When a networking friend called to ask if I’d be interested in starring as the prenatal yoga instructor for a new i-phone app, I jumped. Since leaving New York, I hadn’t been teaching pregnant women and missed the young expectants and their wide open smiles.
“I’m trying to line up a nutritionist and get us all together to shoot on the same day. Is next Wednesday good?” I checked and it was—a side benefit of not having a full-enough schedule. Amidst a flurry of texts and emails with the producer, I received a demo of the product.
I clicked on the link and an impressive, multi-color layout of an app appeared with key words like Fetal Development and Ask the Experts. The look and feel reminded me of the website babycenter.com, where I’d freelanced from when it first opened its doors in 1997 in San Francisco until we relocated to New York in 2001; there, I copy edited Mary’s journal of her first pregnancy, wrote newsletters for each week of pregnancy, created a contraception tool and loved every minute. To participate as a prenatal yoga instructor for a pregnancy app seemed to close the circle. We set the film shoot for the following Wednesday at 8:30am.
A few days later, the crew arrived on schedule. I met their truck on the street and out poured one driver, one producer, one cameraman, one light man, one make-up artist and three British actors, two female and one male. They unloaded their equipment and lugged it up the steps into the front hallway.
“Where can we put everything down?” I scanned their suitcases bulging with I didn’t know what, big and small duffels with and without wheels, the oversized plaid-print shuk bags and shrugged my shoulders. It was as if we were being invaded by 100 house guests, but I knew it was only for a few hours.
“Just put it wherever you can. It’s fine.” I had no idea there would be so many people and so much stuff and tried to sound casual and cool. Quickly, I covered part of my sofa if they decided to dump anything on it just as the make-up artist asked where she could set up shop. I spread a white plastic Bed Bath & Beyond mat over my dining room table for her to unpack her endless array of brushes and cover-ups and creams.
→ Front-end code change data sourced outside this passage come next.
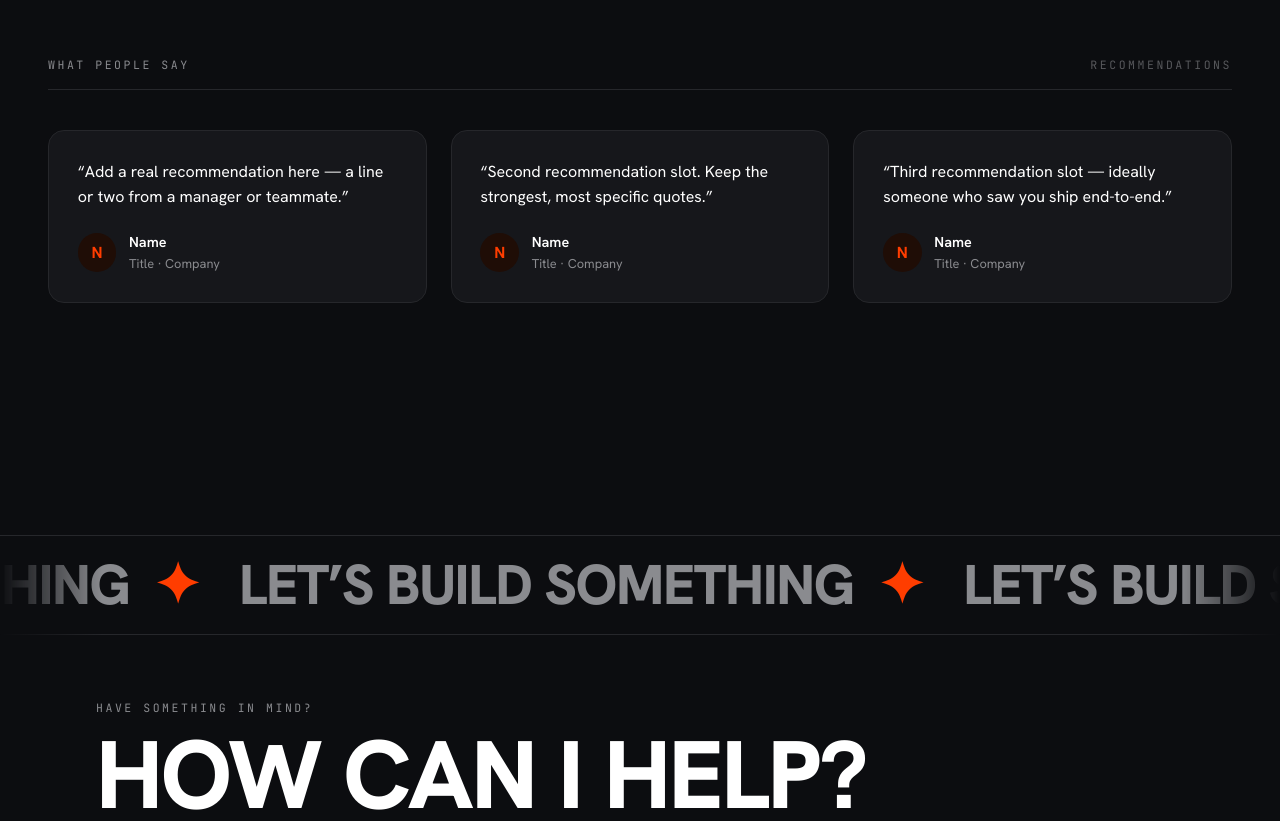
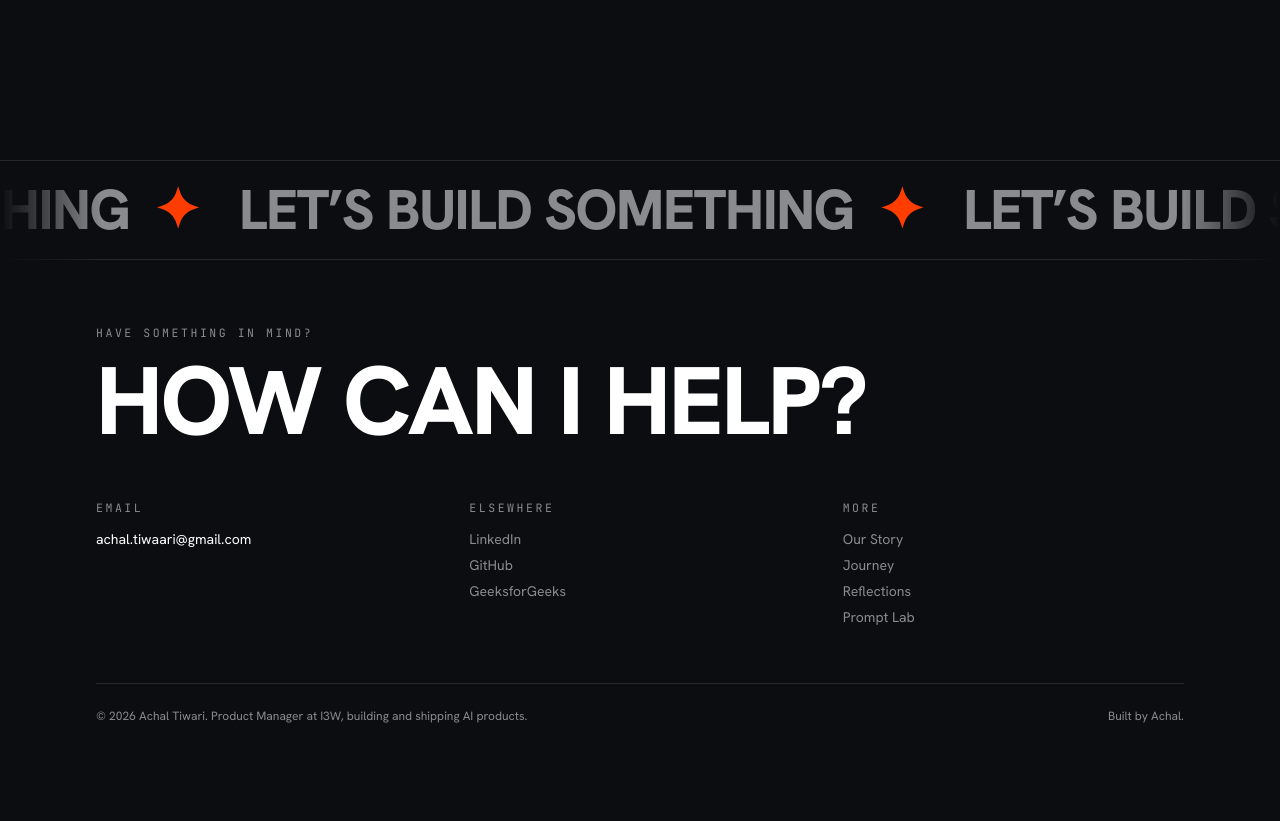
Before and after one commit to TheAchal/achaltiwari.com, a Next.js app: page / in a window 1280 px wide. Shown: the part 4522-5343 px from the top of the page. After the commit the page ends 5310 px from the top, so only its background shows below. Built offline with nearby package versions, Linux system fonts and the light colour scheme.

Commit message:
Hide placeholder testimonials until real LinkedIn recommendations are added

```diff
--- a/src/app/page.tsx
+++ b/src/app/page.tsx
@@ -69,7 +69,9 @@ const projects = [
   },
 ];
 
-// Placeholder slots — replace with the real LinkedIn recommendations you paste in.
+// Hidden until Achal's real LinkedIn recommendations land. Flip to true after
+// replacing the slots below with the real quotes.
+const SHOW_TESTIMONIALS = false;
 const testimonials = [
   {
     quote: "Add a real recommendation here — a line or two from a manager or teammate.",
@@ -183,7 +185,8 @@ export default function Home() {
         })}
       </section>
 
-      {/* Testimonials */}
+      {/* Testimonials — hidden until real LinkedIn recommendations are added */}
+      {SHOW_TESTIMONIALS && (
         <section className="testi">
           <div className="work__head">
             <h2 className="eyebrow">What people say</h2>
@@ -206,6 +209,7 @@ export default function Home() {
             ))}
           </div>
         </section>
+      )}
     </div>
   );
 }
```
Lines whose indentation alone changed are shown as unchanged.
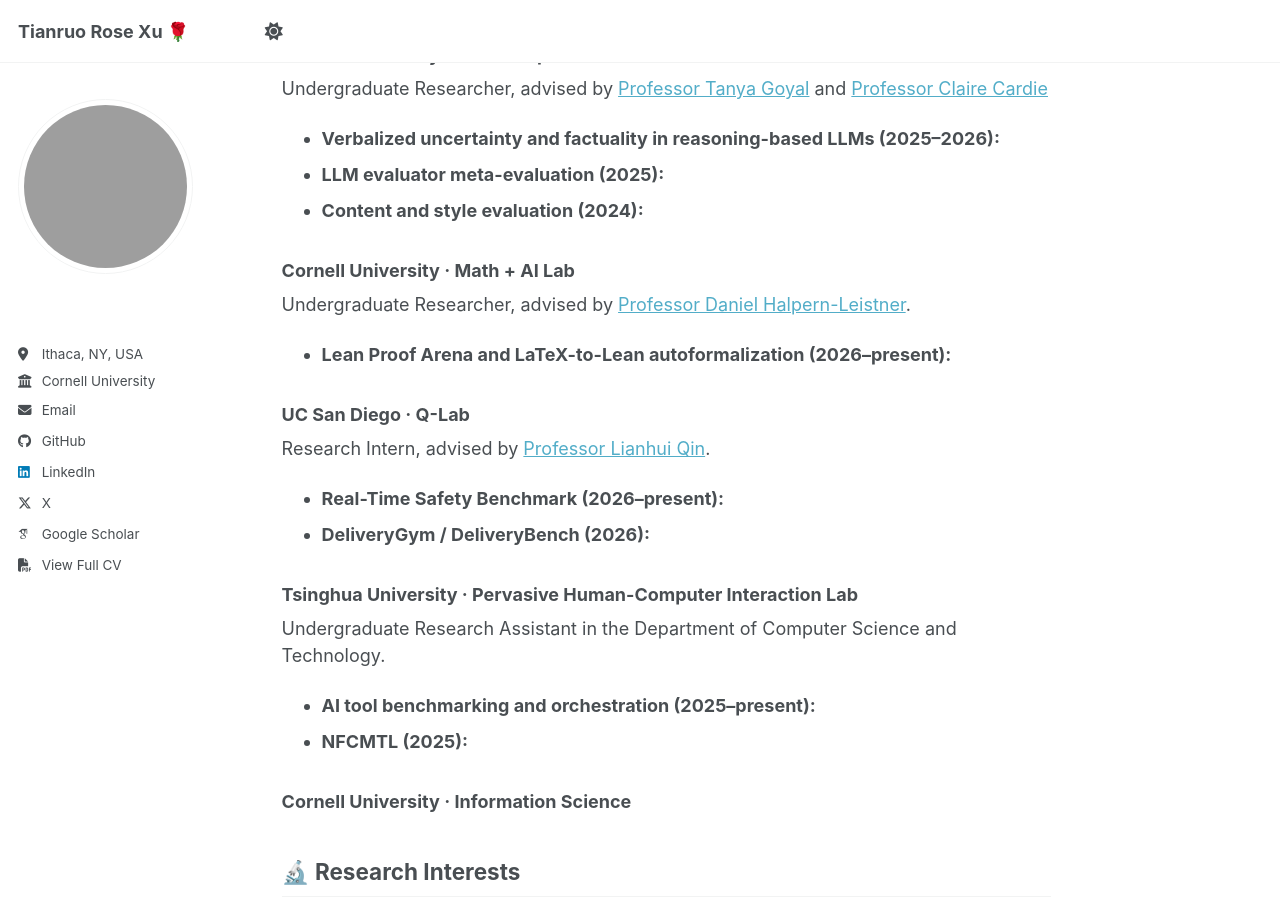
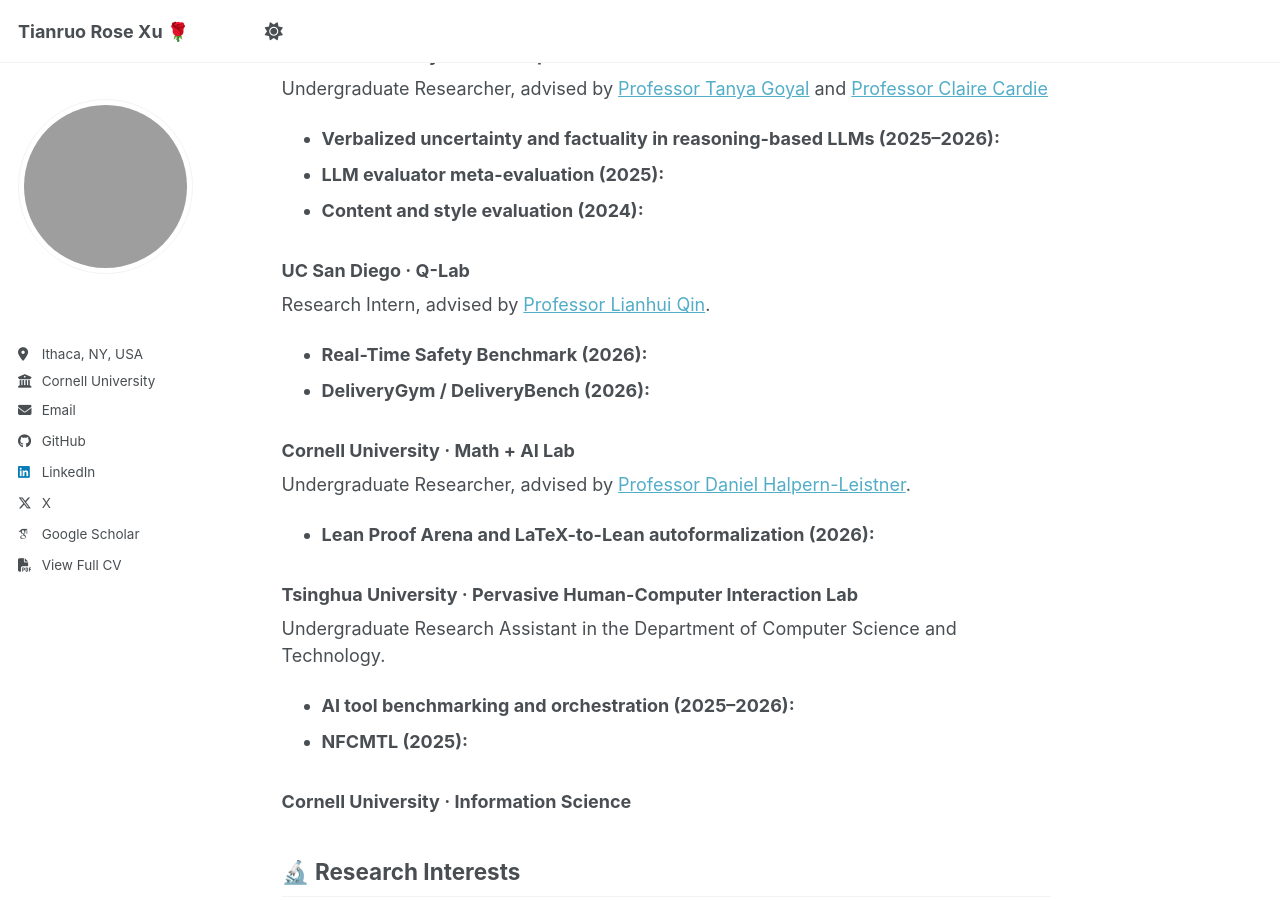
Before and after one commit to XTRose29/xtrose29.github.io, a Jekyll site: the page built from _pages/about.md, in a window 1280 px wide and 900 px high, scrolled down 271 px. Built offline with Jekyll 4.4.1, drawn with Linux system fonts in a browser that asks for light colours; some web fonts are replaced; a script bundle is joined from its source files by our own code; library files that are not in the unit come from our copies; some of the changed text lies outside the part shown.

Commit message:
Update about.md

```diff
--- a/_pages/about.md
+++ b/_pages/about.md
@@ -19,24 +19,24 @@
 - **LLM evaluator meta-evaluation (2025):**
 - **Content and style evaluation (2024):**
 
+### UC San Diego · Q-Lab
+
+Research Intern, advised by <a href="https://lianhui.ucsd.edu/" target="_blank" rel="noopener noreferrer">Professor Lianhui Qin</a>.
+
+- **Real-Time Safety Benchmark (2026):**
+- **DeliveryGym / DeliveryBench (2026):**
+
 ### Cornell University · Math + AI Lab
 
 Undergraduate Researcher, advised by <a href="https://danielhl.github.io/" target="_blank" rel="noopener noreferrer">Professor Daniel Halpern-Leistner</a>.
 
-- **Lean Proof Arena and LaTeX-to-Lean autoformalization (2026–present):**
-
-### UC San Diego · Q-Lab
-
-Research Intern, advised by <a href="https://lianhui.ucsd.edu/" target="_blank" rel="noopener noreferrer">Professor Lianhui Qin</a>.
-
-- **Real-Time Safety Benchmark (2026–present):**
-- **DeliveryGym / DeliveryBench (2026):**
+- **Lean Proof Arena and LaTeX-to-Lean autoformalization (2026):**
 
 ### Tsinghua University · Pervasive Human-Computer Interaction Lab
 
 Undergraduate Research Assistant in the Department of Computer Science and Technology.
 
-- **AI tool benchmarking and orchestration (2025–present):**
+- **AI tool benchmarking and orchestration (2025–2026):**
 - **NFCMTL (2025):**
 
 ### Cornell University · Information Science
```
Also changed, not shown: other parts of _pages/about.md (+2 -2 lines).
The producer cornered me to explain who they were and what they were doing. Raayon Gadol, which literally translated means Big Idea, is the name of their start-up which offers pregnancy-related content and is a play on words with heraayon, which means pregnant. This particular project is funded by a VC in Texas but will first launch in Canada and the UK. She removed her i-phone to show me the demo: a 40-video chapter series with 3D animation, an online medical service with Q&A and personal assistance, hundreds of weekly updates and tips, expert advice and a store, the first ever on an app.
The house was a bustle of activity as the producer, camera and light men searched for the most ideal space to set up a pseudo-office for the nutritionist to have a pseudo-session with a pseudo-pregnant client during the first trimester and then again the second. They moved our office chairs around, hung a painting of Daniella’s on the wall, disconnected and moved the printer—all in the name of creating the perfect setting.
The actress was a young Brit, a photographer by profession, who was outfitted with a second-trimester pillow around her midsection. The make-up artist chose their clothing all the way down to the earrings, and the filming took close to two hours with multiple takes.
After they finished and I was in the hot seat getting my make-up done, the nutritionist laughed as she pointed to her cellphone screen. “What does it matter what earrings we’re wearing anyway or how our make-up looks? We’re all going to be reduced to an app!” In a flash, I pictured all of us in the far off future, infinitesimal and insignificant, rolling around in each other’s one-inch screens, reduced to almost nothing.
Once satisfied with the footage, the crew prepped my basement studio, propping up a few of my mats, bolster, blankets and blocks, usually all neatly folded and out of sight in my closet, around the room to create the feel of a homey space. He made sure to cover up any electrical outlets in the wall so that users couldn’t identify where the filming was taking place.
The first few minutes they filmed just me, sitting on my mat and looking directly at the camera to introduce myself and explain what prenatal yoga means to me and how it benefits women during pregnancy. Then they filmed me teaching three poses to the two actresses: one supposedly in week 12 and the other in week 26. We started seated and did side bends, then moved onto all fours for cat and cow, to downward facing dog and ended seated in cobbler’s pose. They shot from behind me to see the actresses’ faces and then in front of me to see mine. All in all, it took about 90 minutes if not more.
The packing up and putting the house back together was relatively quick. My one-minute of fame will be available on a one-inch screen by summer’s end. Stay tuned! Who knows? Maybe I’ll take up acting next.